In the Moldovan capital, Szijjártó met Moldova’s Foreign and EU Affairs Minister Tudor Ulianovschi, President Igor Dodon and Deputy Prime Minister Iurie Leanca. Speaking to Hungarian wire service MTI, the Fidesz politician said that “We consider Britain’s exit [from the EU] … a sad development,” adding that
the EU could only get stronger if it “literally looks beyond its borders”
and establishes strategic and effective political and economic cooperation with countries aspiring to join the EU. He claimed that strengthening the Eastern Partnership programme is in Hungary’s interest; as Moldova is in the forefront of the programme, it is also in Hungary’s interest that Moldova should get as tangible European integration perspectives as possible, he added.
“This is also a security interest because the more allies the EU has in the east, the stronger it becomes. All of which is also in our economic interest”, Szijjártó added. Hungary increased exports to Moldova by 8% to over 100 million euros last year, he said. Richter holds a 10% share in Moldova’s pharma industry, and during Szijjártó’s visit, an agreement was signed on the use of Hungarian solutions in Moldova’s agriculture and water management. He also said that students from Moldova have been granted thirty scholarships in Hungarian universities. As Moldova has fulfilled all requirements, the EU should transfer the next tranche of its macro-financial assistance to enable it to continue its economic reforms, Szijjártó said.
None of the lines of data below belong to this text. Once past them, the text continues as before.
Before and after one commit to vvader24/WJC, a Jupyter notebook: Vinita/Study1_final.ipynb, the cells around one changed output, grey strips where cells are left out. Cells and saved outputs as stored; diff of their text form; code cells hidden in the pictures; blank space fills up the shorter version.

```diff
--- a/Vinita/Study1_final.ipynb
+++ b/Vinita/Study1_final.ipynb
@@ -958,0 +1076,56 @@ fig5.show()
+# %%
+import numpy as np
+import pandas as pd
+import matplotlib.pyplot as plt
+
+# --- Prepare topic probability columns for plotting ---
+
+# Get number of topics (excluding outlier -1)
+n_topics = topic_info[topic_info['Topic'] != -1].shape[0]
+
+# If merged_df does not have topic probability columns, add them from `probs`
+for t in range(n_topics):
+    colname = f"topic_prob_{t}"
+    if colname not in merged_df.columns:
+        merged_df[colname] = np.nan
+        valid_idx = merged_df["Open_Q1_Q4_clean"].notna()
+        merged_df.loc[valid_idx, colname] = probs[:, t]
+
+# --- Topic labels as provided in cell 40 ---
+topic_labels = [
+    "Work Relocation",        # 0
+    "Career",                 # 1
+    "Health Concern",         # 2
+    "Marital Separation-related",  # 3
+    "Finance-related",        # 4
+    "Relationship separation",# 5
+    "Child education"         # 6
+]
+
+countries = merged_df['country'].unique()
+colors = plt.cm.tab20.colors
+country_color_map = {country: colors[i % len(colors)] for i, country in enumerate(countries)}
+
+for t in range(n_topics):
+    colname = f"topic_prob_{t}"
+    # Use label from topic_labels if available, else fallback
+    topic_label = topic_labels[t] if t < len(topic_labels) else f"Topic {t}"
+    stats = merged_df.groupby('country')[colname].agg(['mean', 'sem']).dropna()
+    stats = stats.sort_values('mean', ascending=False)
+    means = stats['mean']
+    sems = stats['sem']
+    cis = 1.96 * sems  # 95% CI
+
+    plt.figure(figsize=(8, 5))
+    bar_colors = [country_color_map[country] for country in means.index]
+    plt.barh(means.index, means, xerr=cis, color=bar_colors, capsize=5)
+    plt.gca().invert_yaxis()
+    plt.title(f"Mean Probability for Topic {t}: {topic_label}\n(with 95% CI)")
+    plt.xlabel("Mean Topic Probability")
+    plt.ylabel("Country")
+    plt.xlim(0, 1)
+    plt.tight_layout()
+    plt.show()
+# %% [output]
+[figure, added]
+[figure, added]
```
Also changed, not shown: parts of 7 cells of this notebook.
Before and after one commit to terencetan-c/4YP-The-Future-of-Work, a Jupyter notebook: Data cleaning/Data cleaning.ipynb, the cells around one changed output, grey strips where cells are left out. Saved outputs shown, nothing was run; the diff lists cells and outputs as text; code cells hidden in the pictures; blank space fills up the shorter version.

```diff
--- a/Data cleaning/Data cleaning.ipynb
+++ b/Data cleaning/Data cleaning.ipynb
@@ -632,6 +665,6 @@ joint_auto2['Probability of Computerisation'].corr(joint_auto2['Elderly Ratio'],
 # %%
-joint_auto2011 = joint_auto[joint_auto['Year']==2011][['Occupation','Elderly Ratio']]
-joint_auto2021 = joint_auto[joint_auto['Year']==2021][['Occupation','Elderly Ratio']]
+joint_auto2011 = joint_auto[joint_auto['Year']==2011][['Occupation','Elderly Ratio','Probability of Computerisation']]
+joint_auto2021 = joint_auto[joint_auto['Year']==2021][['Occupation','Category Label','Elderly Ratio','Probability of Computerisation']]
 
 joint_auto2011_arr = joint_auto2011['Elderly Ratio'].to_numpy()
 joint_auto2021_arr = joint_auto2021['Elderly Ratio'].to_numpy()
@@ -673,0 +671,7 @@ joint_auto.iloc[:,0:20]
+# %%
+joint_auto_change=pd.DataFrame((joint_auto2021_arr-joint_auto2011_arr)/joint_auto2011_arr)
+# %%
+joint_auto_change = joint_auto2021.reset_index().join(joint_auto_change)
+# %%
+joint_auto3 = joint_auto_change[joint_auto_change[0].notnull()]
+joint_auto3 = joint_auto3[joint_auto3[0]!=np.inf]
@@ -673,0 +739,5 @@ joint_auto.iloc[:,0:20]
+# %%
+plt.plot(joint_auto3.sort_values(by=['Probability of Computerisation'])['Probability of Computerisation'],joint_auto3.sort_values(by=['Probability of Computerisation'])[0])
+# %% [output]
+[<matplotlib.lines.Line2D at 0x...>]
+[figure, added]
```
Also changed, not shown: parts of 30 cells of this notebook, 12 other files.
The European Union’s Eastern Partnership (EaP) programme is a joint initiative involving the EU, its Member States and six Eastern European Partners: Ukraine, Belarus, Moldova, Armenia, Georgia, and Azerbaijan. It aims at building a common area of shared democracy, prosperity, stability and increased cooperation. The project was initiated by Poland and Sweden, and its first meeting took place in 2009 in Brussels.
These countries play an important role as they share a border with Russia, which thus often views the initiative with distrust. Hungary as well as the Visegrád countries (a grouping which includes Czech Rep., Hungary, Poland and Slovakia) which are on the Eastern border of the EU regard the initiative with special interest. However, the progress of Ukraine’s integration, which is one of the main focuses of the programme, is on hold at the moment; in response to the country’s controversial education law, Hungary has threatened to block the Ukraine’s EU integration unless the legislation is withdrawn.
image via KKM